The interview is also available in an audio format below:

This week, we are celebrating women in engineering day with a special guest interview with our Operations Manager, Michelle Green. Michelle, thank you for joining me today.

Congratulations for your recent shortlisted nomination for the Engineer of the Year 2022 category at the Engineering Talent Awards, this is a massive achievement, well done!

Today, we will discuss Michelle's career path and the amazing initiatives she's been a part of, and how we can encourage more women to join our industry. So, Michelle, tell me a bit more about your background. How did you find your passion for engineering?

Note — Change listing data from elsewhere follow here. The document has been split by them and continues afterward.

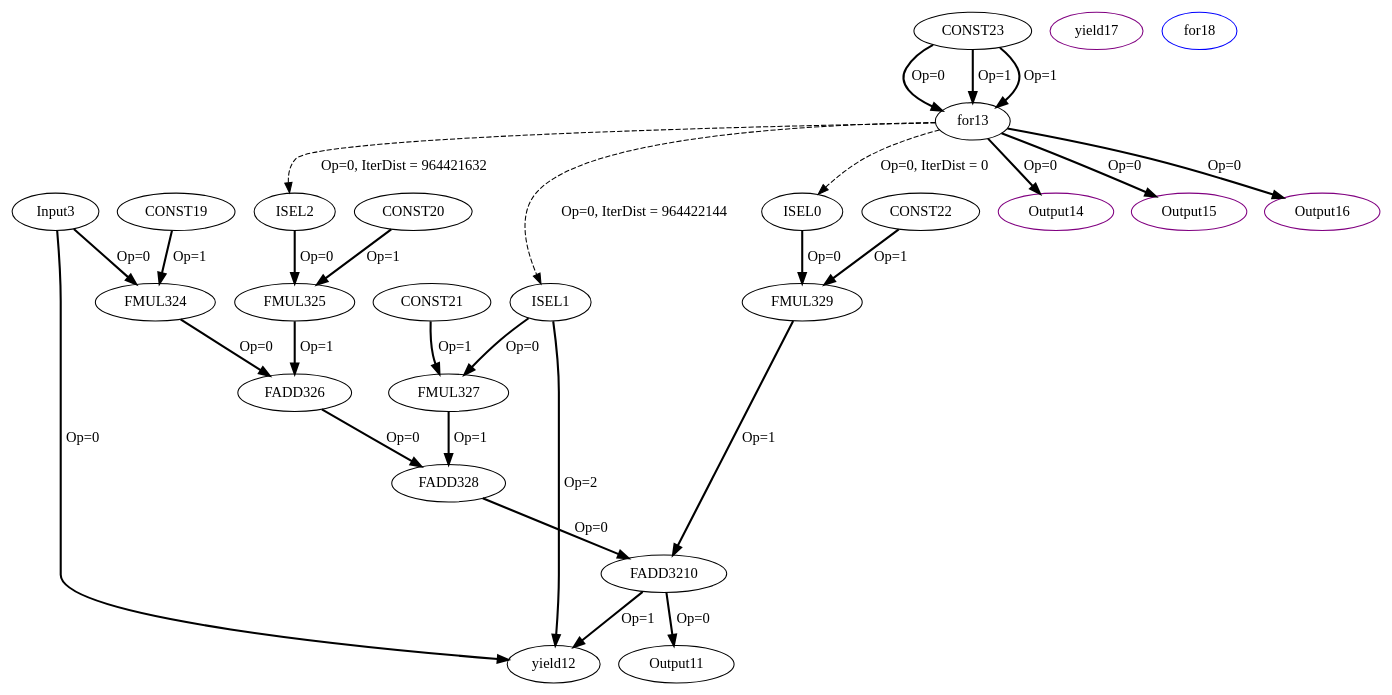
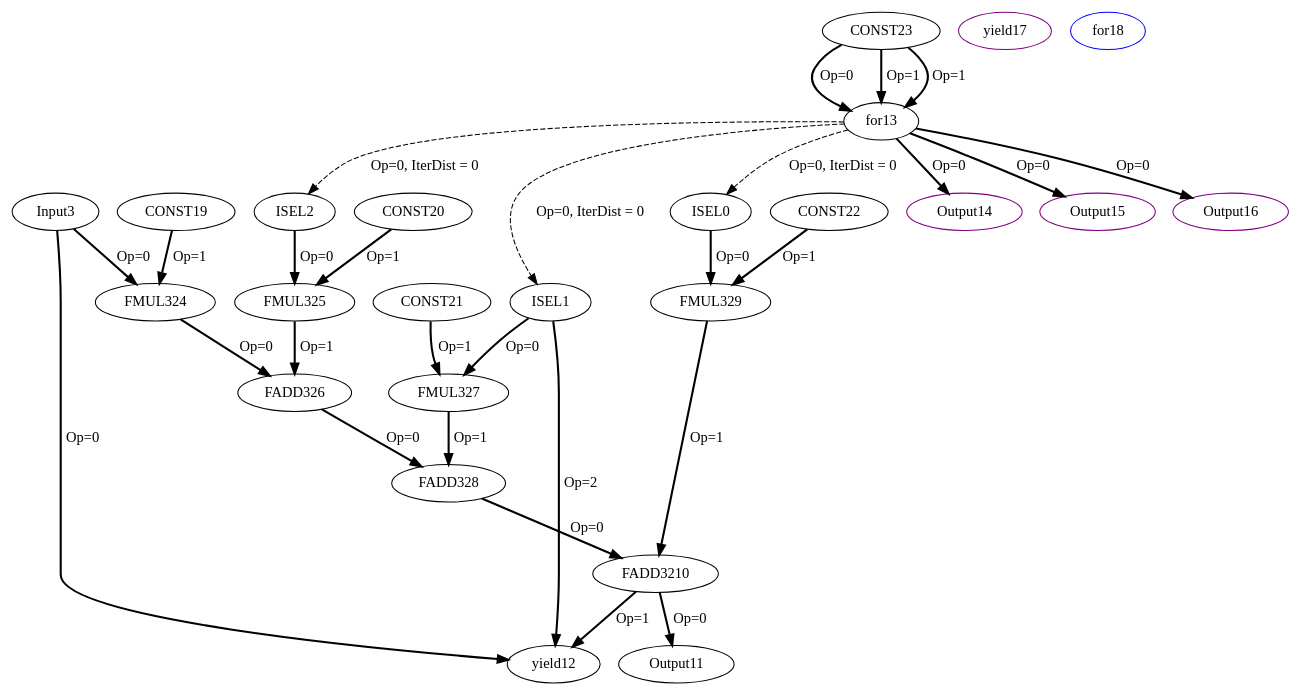
The diagram in experiment/Cbenchmarks/Polybench/medley/deriche/deriche_mini/IR/tempfiles/kernel_deriche_0_0_CDFG.dot (MIONkb/adora-compiler), drawn with Graphviz before and after one commit. The commit also changed 263 other files, not shown here.

```diff
--- a/experiment/Cbenchmarks/Polybench/medley/deriche/deriche_mini/IR/tempfiles/kernel_deriche_0_0_CDFG.dot
+++ b/experiment/Cbenchmarks/Polybench/medley/deriche/deriche_mini/IR/tempfiles/kernel_deriche_0_0_CDFG.dot
@@ -1,53 +1,53 @@
 Digraph G {
 ISEL0[opcode = "ISEL", color = black];
 ISEL1[opcode = "ISEL", color = black];
 ISEL2[opcode = "ISEL", color = black];
 Input3[opcode = "Input", ref_name="kernel_deriche_0_0", size="8192", offset="0,0", pattern="4,64,4,32", color = black];
 FMUL324[opcode = "FMUL32", color = black];
 FMUL325[opcode = "FMUL32", color = black];
 FADD326[opcode = "FADD32", color = black];
 FMUL327[opcode = "FMUL32", color = black];
 FADD328[opcode = "FADD32", color = black];
 FMUL329[opcode = "FMUL32", color = black];
 FADD3210[opcode = "FADD32", color = black];
 Output11[opcode = "Output", ref_name="kernel_deriche_0_1", size="8192", offset="0,0", pattern="4,64,4,32", color = black];
 yield12[opcode = "yield", color = black];
 for13[opcode = "for", color = black];
 Output14[opcode = "Output", ref_name="kernel_deriche_0_3", size="8", offset="0,0", pattern="0,64,0,32", color = purple];
 Output15[opcode = "Output", ref_name="kernel_deriche_0_4", size="8", offset="0,0", pattern="0,64,0,32", color = purple];
 Output16[opcode = "Output", ref_name="kernel_deriche_0_2", size="8", offset="0,0", pattern="0,64,0,32", color = purple];
 yield17[opcode = "yield", color = purple];
 for18[opcode = "for", color = blue];
 CONST19[opcode = "CONST", value="0xBE4135C4", color = black];
 CONST20[opcode = "CONST", value="0x3DE1B54C", color = black];
 CONST21[opcode = "CONST", value="0x3F5744FD", color = black];
 CONST22[opcode = "CONST", value="0xBF1B4598", color = black];
 CONST23[opcode = "CONST", value="0x00000000", color = black];
 for13 -> ISEL0[color = black, style = dashed, operand = 0, iterdist = 0, label = "Op=0, IterDist = 0"];
-for13 -> ISEL1[color = black, style = dashed, operand = 0, iterdist = 964422144, label = "Op=0, IterDist = 964422144"];
-for13 -> ISEL2[color = black, style = dashed, operand = 0, iterdist = 964421632, label = "Op=0, IterDist = 964421632"];
+for13 -> ISEL1[color = black, style = dashed, operand = 0, iterdist = 0, label = "Op=0, IterDist = 0"];
+for13 -> ISEL2[color = black, style = dashed, operand = 0, iterdist = 0, label = "Op=0, IterDist = 0"];
 Input3 -> FMUL324[color = black, style = bold, operand = 0, label = "Op=0"];
 CONST19 -> FMUL324[color = black, style = bold, operand = 1, label = "Op=1"];
 ISEL2 -> FMUL325[color = black, style = bold, operand = 0, label = "Op=0"];
 CONST20 -> FMUL325[color = black, style = bold, operand = 1, label = "Op=1"];
 FMUL324 -> FADD326[color = black, style = bold, operand = 0, label = "Op=0"];
 FMUL325 -> FADD326[color = black, style = bold, operand = 1, label = "Op=1"];
 ISEL1 -> FMUL327[color = black, style = bold, operand = 0, label = "Op=0"];
 CONST21 -> FMUL327[color = black, style = bold, operand = 1, label = "Op=1"];
 FADD326 -> FADD328[color = black, style = bold, operand = 0, label = "Op=0"];
 FMUL327 -> FADD328[color = black, style = bold, operand = 1, label = "Op=1"];
 ISEL0 -> FMUL329[color = black, style = bold, operand = 0, label = "Op=0"];
 CONST22 -> FMUL329[color = black, style = bold, operand = 1, label = "Op=1"];
 FADD328 -> FADD3210[color = black, style = bold, operand = 0, label = "Op=0"];
 FMUL329 -> FADD3210[color = black, style = bold, operand = 1, label = "Op=1"];
 FADD3210 -> Output11[color = black, style = bold, operand = 0, label = "Op=0"];
 Input3 -> yield12[color = black, style = bold, operand = 0, label = "Op=0"];
 FADD3210 -> yield12[color = black, style = bold, operand = 1, label = "Op=1"];
 ISEL1 -> yield12[color = black, style = bold, operand = 2, label = "Op=2"];
 CONST23 -> for13[color = black, style = bold, operand = 0, label = "Op=0"];
 CONST23 -> for13[color = black, style = bold, operand = 1, label = "Op=1"];
 CONST23 -> for13[color = black, style = bold, operand = 1, label = "Op=1"];
 for13 -> Output14[color = black, style = bold, operand = 0, label = "Op=0"];
 for13 -> Output15[color = black, style = bold, operand = 0, label = "Op=0"];
 for13 -> Output16[color = black, style = bold, operand = 0, label = "Op=0"];
 }
```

Michelle: Well, I remember being at school, and they were doing a careers fair. And I didn't know what I wanted to be when I grew up, so I was looking forward to learning more. I remember discussing it with my dad, and without any hesitation he said, “But you're an engineer!” And to him, it was the most obvious thing. And yet to me, I didn't even know what an engineer was. I didn't know what they did. I didn't know anything about it. So, my dad clearly could see I had an engineering brain, I was particularly good at logic puzzles and figuring things out and seeing how things work. Once he said that, I was clearly an engineer!

So, I went back to school and started talking to teachers about it. And at the time, in the late nineties, engineering wasn't for girls, it was a boy’s game. And while my teachers were saying “No, you don't need that, it is just for the boys, you're a girl! You need to be a lawyer, a teacher or go work in a nursery. And I was just thinking that all seems so different than what I want. Despite being discouraged by my teachers, I decided I am going to do it anyway, and the more they told me that I couldn't do it, the more I wanted to do it.

I am from the Northeast originally, and there's a very big engineering home there, shipbuilders, bridge builders, we've got lots of engineering heritage up there. The next time a spot opened for an apprenticeship with a company called West’s Engineering Design (Darlington), I did an aptitude test and they said I'd be most suited to Civil and Structural Engineering. I managed to get an apprenticeship for four years and work through it and never looked back. Now I cannot imagine doing any other type of job!

What do you think are the key experiences or key events that kind of like shaped your career and in a positive way?

I, I really did not get on with school, the act of learning and being stuck in a classroom was different from what I envisioned I wanted to do. Therefore, the apprenticeship for me was incredible. From my first year I had the opportunity to do a lot of practical work, a bit of welding, sheet metal work, got to know more about electronics and bits of everything. This really opened my eyes that everyone can do everything.

In the next few years, I was spending one day at college, and then the rest of the time actually working with experts in the business. My apprenticeship involved learning a lot about heavy civils, Petrochemical Engineering and, and a lot of information in relation to the engineering within the Ministry of Defence. Suddenly, I was learning about all these interesting things that I would have never even dreamed of being able to work on. And yet I was thrown in at the deep end and working with professionals right from the start, which I believe set me up for the rest of my career.

Your story is just like a really notable example of being able to do well for yourself as a young person who is not compatible with the conventional education path, going to university straight from college, and then entering the job market.

Michelle: Yes, absolutely. I think once I found engineering, I thoroughly enjoyed my education journey, going to college, then university. I believe it is all about finding that niche that you're really good at and which interests you, and then education becomes a joy rather than an ordeal.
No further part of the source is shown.